In the earlier study “Code-Switching and the Optimal Grammar of Bilingual Language Use” in 2011, we present a unified account of language use in multilingual communities using the key insight of OPTIMIZATION to capture variations between multilingual communities. This paper explores the extensions and implications of our optimality-theoretic model of multilingual grammars. We provide evidence indicating that the vast array of empirical facts of bilingual language use (code-switching) are constrained by the operation of five universal socio-cognitive constraints of multilingual grammars, and that community grammars differ from each other in terms of how they prioritize these five constraints.

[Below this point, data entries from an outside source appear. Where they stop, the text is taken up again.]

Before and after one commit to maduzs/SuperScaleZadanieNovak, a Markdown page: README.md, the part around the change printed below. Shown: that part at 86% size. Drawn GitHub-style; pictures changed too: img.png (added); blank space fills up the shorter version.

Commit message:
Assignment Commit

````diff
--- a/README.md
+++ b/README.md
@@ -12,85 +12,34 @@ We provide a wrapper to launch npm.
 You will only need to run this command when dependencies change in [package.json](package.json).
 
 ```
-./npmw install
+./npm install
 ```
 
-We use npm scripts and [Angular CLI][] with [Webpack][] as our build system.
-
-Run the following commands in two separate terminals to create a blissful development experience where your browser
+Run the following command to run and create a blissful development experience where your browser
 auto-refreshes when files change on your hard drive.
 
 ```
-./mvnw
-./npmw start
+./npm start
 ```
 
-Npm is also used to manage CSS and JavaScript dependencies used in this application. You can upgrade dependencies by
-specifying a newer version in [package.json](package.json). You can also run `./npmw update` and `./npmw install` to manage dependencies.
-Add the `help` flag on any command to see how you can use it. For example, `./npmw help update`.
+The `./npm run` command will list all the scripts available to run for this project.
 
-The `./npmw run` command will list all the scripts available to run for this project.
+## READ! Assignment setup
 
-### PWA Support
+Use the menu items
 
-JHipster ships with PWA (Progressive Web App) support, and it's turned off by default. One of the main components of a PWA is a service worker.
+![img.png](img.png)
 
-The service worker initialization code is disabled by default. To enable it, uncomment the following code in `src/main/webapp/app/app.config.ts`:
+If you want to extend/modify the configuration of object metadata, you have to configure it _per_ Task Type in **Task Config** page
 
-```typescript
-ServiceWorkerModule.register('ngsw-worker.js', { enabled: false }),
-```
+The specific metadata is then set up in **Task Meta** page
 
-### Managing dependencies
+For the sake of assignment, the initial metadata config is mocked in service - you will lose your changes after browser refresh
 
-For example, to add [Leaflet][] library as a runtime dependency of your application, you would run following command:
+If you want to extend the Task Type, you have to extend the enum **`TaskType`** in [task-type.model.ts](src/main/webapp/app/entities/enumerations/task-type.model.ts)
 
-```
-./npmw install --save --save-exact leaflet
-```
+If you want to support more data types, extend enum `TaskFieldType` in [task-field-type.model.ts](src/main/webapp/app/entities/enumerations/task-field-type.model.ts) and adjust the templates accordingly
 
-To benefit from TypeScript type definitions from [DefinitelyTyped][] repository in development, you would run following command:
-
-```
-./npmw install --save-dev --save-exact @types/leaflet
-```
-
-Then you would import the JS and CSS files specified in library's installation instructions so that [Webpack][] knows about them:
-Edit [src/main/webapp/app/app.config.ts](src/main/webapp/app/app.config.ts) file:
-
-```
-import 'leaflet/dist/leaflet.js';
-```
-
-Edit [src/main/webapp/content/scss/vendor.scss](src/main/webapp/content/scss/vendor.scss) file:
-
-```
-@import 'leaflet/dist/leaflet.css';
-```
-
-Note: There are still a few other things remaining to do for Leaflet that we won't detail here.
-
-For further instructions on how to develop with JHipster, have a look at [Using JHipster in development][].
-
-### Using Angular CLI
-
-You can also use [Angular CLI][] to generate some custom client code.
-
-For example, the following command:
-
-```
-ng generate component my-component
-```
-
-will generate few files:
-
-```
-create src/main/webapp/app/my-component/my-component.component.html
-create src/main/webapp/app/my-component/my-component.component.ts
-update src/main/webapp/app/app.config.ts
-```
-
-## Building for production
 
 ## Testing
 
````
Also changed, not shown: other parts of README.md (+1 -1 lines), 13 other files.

We provide evidence to show that the model we propose (i) accounts for bi-dialectal community grammars, as well as grammars of indigenous and transplanted multilingual communities; (ii) replicates reverse patterns of socio-grammatical differences observed earlier between indigenous and transplanted communities in terms of the relative ranking of two constraints (POWER and SOLIDARITY), linked with different indexical potentials for accruing “a profit of distinction”; and (iii) presents empirical evidence of a complete dominance hierarchy of constraint rankings, satisfying, ultimately, the desideratum of an optimality-inspired framework of assumptions, i.e., constraints are universal; constraints are in (potential) conflict with each other; constraints are violable; and the sociolinguistic grammar of bilingual language consists of the interactions between, and optimal satisfaction of, the constraints.
- optimality theory
- multilingual grammar